Content starts

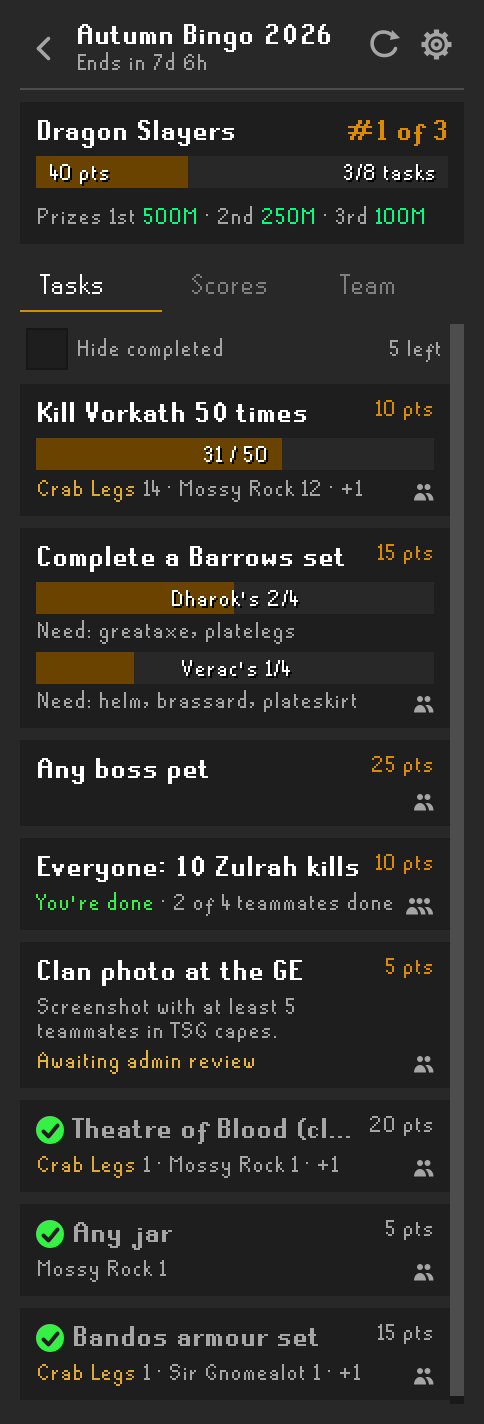
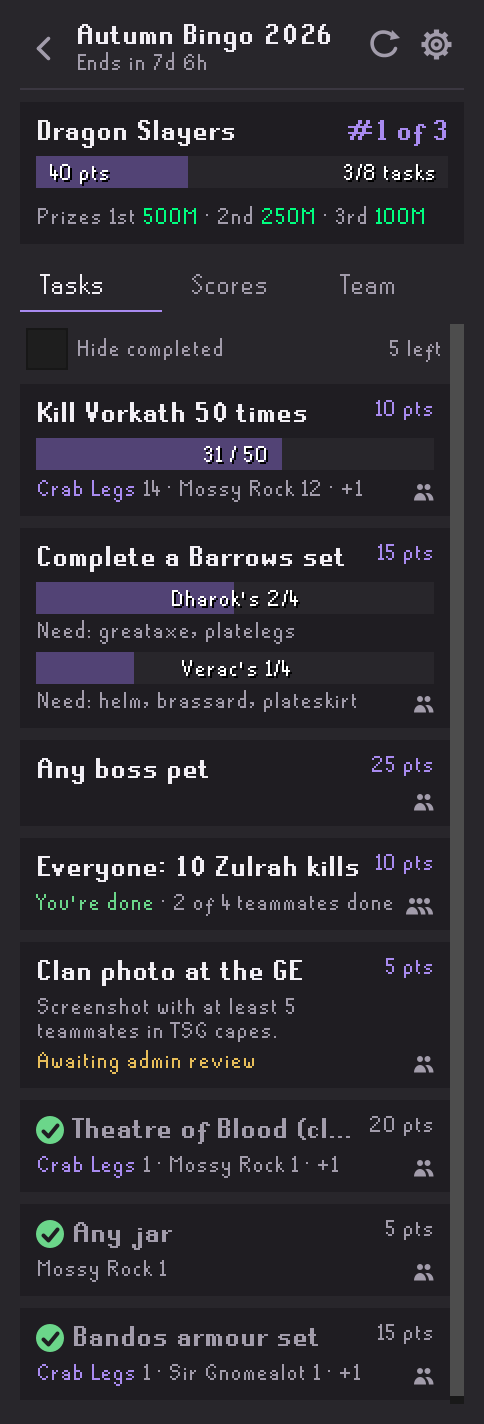
feat(ui): ancient violet theme

diff --git a/src/main/java/com/tsghub/TsgHubTheme.java b/src/main/java/com/tsghub/TsgHubTheme.java
@@ -9,28 +9,29 @@ import javax.swing.JComponent;
 import javax.swing.JLabel;
 import javax.swing.ToolTipManager;
 import javax.swing.border.Border;
-import net.runelite.client.ui.ColorScheme;
 import net.runelite.client.ui.FontManager;
+import net.runelite.client.ui.components.materialtabs.MaterialTab;
+import net.runelite.client.ui.components.materialtabs.MaterialTabGroup;
 import net.runelite.client.util.ColorUtil;
 
 public final class TsgHubTheme
 {
-	public static final Color BACKGROUND = ColorScheme.DARK_GRAY_COLOR;
-	public static final Color CARD = ColorScheme.DARKER_GRAY_COLOR;
-	public static final Color CARD_HOVER = ColorScheme.DARKER_GRAY_HOVER_COLOR;
-	public static final Color BORDER = ColorScheme.MEDIUM_GRAY_COLOR;
-	public static final Color ACCENT = ColorScheme.BRAND_ORANGE;
-	public static final Color TEXT = Color.WHITE;
-	public static final Color MUTED = ColorScheme.LIGHT_GRAY_COLOR;
-	public static final Color DIM = new Color(106, 106, 106);
-	public static final Color SUCCESS = ColorScheme.PROGRESS_COMPLETE_COLOR;
-	public static final Color ERROR = ColorScheme.PROGRESS_ERROR_COLOR;
-	public static final Color WARNING = new Color(230, 180, 60);
+	public static final Color BACKGROUND = new Color(0x28262B);
+	public static final Color CARD = new Color(0x1F1D22);
+	public static final Color CARD_HOVER = new Color(0x2E2B33);
+	public static final Color BORDER = new Color(0x3B3741);
+	public static final Color ACCENT = new Color(0xA98BF0);
+	public static final Color TEXT = new Color(0xF2EFF5);
+	public static final Color MUTED = new Color(0xA29CAB);
+	public static final Color DIM = new Color(0x6C6774);
+	public static final Color SUCCESS = new Color(0x6BD68A);
+	public static final Color ERROR = new Color(0xE86060);
+	public static final Color WARNING = new Color(0xE8BE5A);
 
-	public static final Color SELF_CARD = new Color(43, 36, 22);
-	public static final Color SELF_CARD_HOVER = new Color(53, 45, 28);
-	public static final Color SELF_BORDER = new Color(122, 82, 8);
-	public static final Color SELF_TEXT = new Color(224, 168, 46);
+	public static final Color SELF_CARD = new Color(0x2A2238);
+	public static final Color SELF_CARD_HOVER = new Color(0x342A45);
+	public static final Color SELF_BORDER = new Color(0x664C9E);
+	public static final Color SELF_TEXT = ACCENT;
 
 	public static final int GAP_XS = 3;
 	public static final int GAP_S = 4;
@@ -127,5 +128,28 @@ public final class TsgHubTheme
 	public static String selfName(String escapedName)
 	{
 		return "<font color='" + ColorUtil.toHexColor(SELF_TEXT) + "'>" + escapedName + "</font>";
+	}
+
+	public static MaterialTab themedTab(String name, MaterialTabGroup group, JComponent content)
+	{
+		return new MaterialTab(name, group, content)
+		{
+			@Override
+			public boolean select()
+			{
+				if (!super.select()) return false;
+				setBorder(BorderFactory.createCompoundBorder(BorderFactory.createMatteBorder(0, 0, 1, 0, ACCENT),
+					BorderFactory.createEmptyBorder(5, 10, 4, 10)));
+				setForeground(TEXT);
+				return true;
+			}
+
+			@Override
+			public void unselect()
+			{
+				super.unselect();
+				setForeground(MUTED);
+			}
+		};
 	}
 }

diff --git a/src/main/java/com/tsghub/TsgHubSidebarPanel.java b/src/main/java/com/tsghub/TsgHubSidebarPanel.java
@@ -64,8 +64,8 @@ final class TsgHubSidebarPanel extends PluginPanel
 	private static final int MAX_WARNING_LENGTH = 300;
 	private static final int MAX_PAST_WARNINGS = 3;
 	private static final int[] EXPIRY_DAYS = {30, 90, 0};
-	private static final Color TIP_CARD = new Color(42, 42, 42);
-	private static final Color DIM_BAR = new Color(68, 68, 68);
+	private static final Color TIP_CARD = new Color(0x2E2B33);
+	private static final Color DIM_BAR = new Color(0x3B3741);
 	private static final DateTimeFormatter WARNING_DAY = DateTimeFormatter.ofPattern("d MMM", java.util.Locale.ENGLISH);
 	private static final DateTimeFormatter WARNING_DAY_YEAR = DateTimeFormatter.ofPattern("d MMM yyyy", java.util.Locale.ENGLISH);
 	private static final int CARD_TITLE_W = 150;
@@ -294,10 +294,10 @@ final class TsgHubSidebarPanel extends PluginPanel
 		MaterialTabGroup tabs = new MaterialTabGroup(display);
 		tabs.setLayout(new GridLayout(1, 3, 4, 0));
 		tabs.setOpaque(false);
-		MaterialTab tasks = new MaterialTab("Tasks", tabs, scroll(tasksTab));
+		MaterialTab tasks = themedTab("Tasks", tabs, scroll(tasksTab));
 		tabs.addTab(tasks);
-		tabs.addTab(new MaterialTab("Scores", tabs, scroll(scoreboardTab)));
-		tabs.addTab(new MaterialTab("Team", tabs, scroll(teamTab)));
+		tabs.addTab(themedTab("Scores", tabs, scroll(scoreboardTab)));
+		tabs.addTab(themedTab("Team", tabs, scroll(teamTab)));
 		tabs.select(tasks);
 
 		JPanel north = stack();

diff --git a/src/main/java/com/tsghub/group/ui/PartyStyle.java b/src/main/java/com/tsghub/group/ui/PartyStyle.java
@@ -6,8 +6,8 @@ import java.awt.Color;
 public final class PartyStyle
 {
 	public static final Color LOW = new Color(255, 90, 74);
-	public static final Color SLOT = new Color(20, 20, 20);
-	public static final Color DIVIDER = new Color(58, 48, 32);
+	public static final Color SLOT = new Color(0x18161B);
+	public static final Color DIVIDER = TsgHubTheme.BORDER;
 	public static final Color PRAYER_ACTIVE = new Color(90, 67, 18);
 	public static final Color PRAYER_ACTIVE_BORDER = new Color(200, 144, 42);
 

diff --git a/src/main/java/com/tsghub/group/ui/PlayerPanel.java b/src/main/java/com/tsghub/group/ui/PlayerPanel.java
@@ -187,7 +187,7 @@ public class PlayerPanel extends JPanel
 
 	private void addTab(MaterialTabGroup group, String name, JComponent content, Tab tab)
 	{
-		MaterialTab materialTab = new MaterialTab(name, group, content);
+		MaterialTab materialTab = TsgHubTheme.themedTab(name, group, content);
 		materialTab.setFont(TsgHubTheme.smallFont());
 		materialTab.setOnSelectEvent(() -> {
 			selected = tab;

diff --git a/src/test/java/com/tsghub/DropsPanelTest.java b/src/test/java/com/tsghub/DropsPanelTest.java
@@ -86,7 +86,7 @@ public class DropsPanelTest
 	public void coinColor()
 	{
 		assertEquals(new Color(255, 255, 0), TsgHubUi.coinColor(99_999));
-		assertEquals(Color.WHITE, TsgHubUi.coinColor(803_300));
+		assertEquals(TsgHubTheme.TEXT, TsgHubUi.coinColor(803_300));
 		assertEquals(new Color(0, 255, 128), TsgHubUi.coinColor(10_000_000));
 	}
 

diff --git a/src/main/java/com/tsghub/TsgHubPanel.java b/src/main/java/com/tsghub/TsgHubPanel.java
@@ -382,7 +382,7 @@ final class TsgHubPanel extends JPanel
 
 	private MaterialTab tab(String name, JComponent content)
 	{
-		MaterialTab tab = new MaterialTab(name, tabs, scroll(content));
+		MaterialTab tab = themedTab(name, tabs, scroll(content));
 		tabs.addTab(tab);
 		return tab;
 	}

Content ends

> _YOUR TASK_
Everything above from the line containing "private static final int MAX_PAST_WARNINGS" through the line containing "Color(68, 68, 68);" must be copied exactly. Nothing outside that range belongs in the answer.

> _ANSWER BOX_
 	private static final int MAX_PAST_WARNINGS = 3;
 	private static final int[] EXPIRY_DAYS = {30, 90, 0};
-	private static final Color TIP_CARD = new Color(42, 42, 42);
-	private static final Color DIM_BAR = new Color(68, 68, 68);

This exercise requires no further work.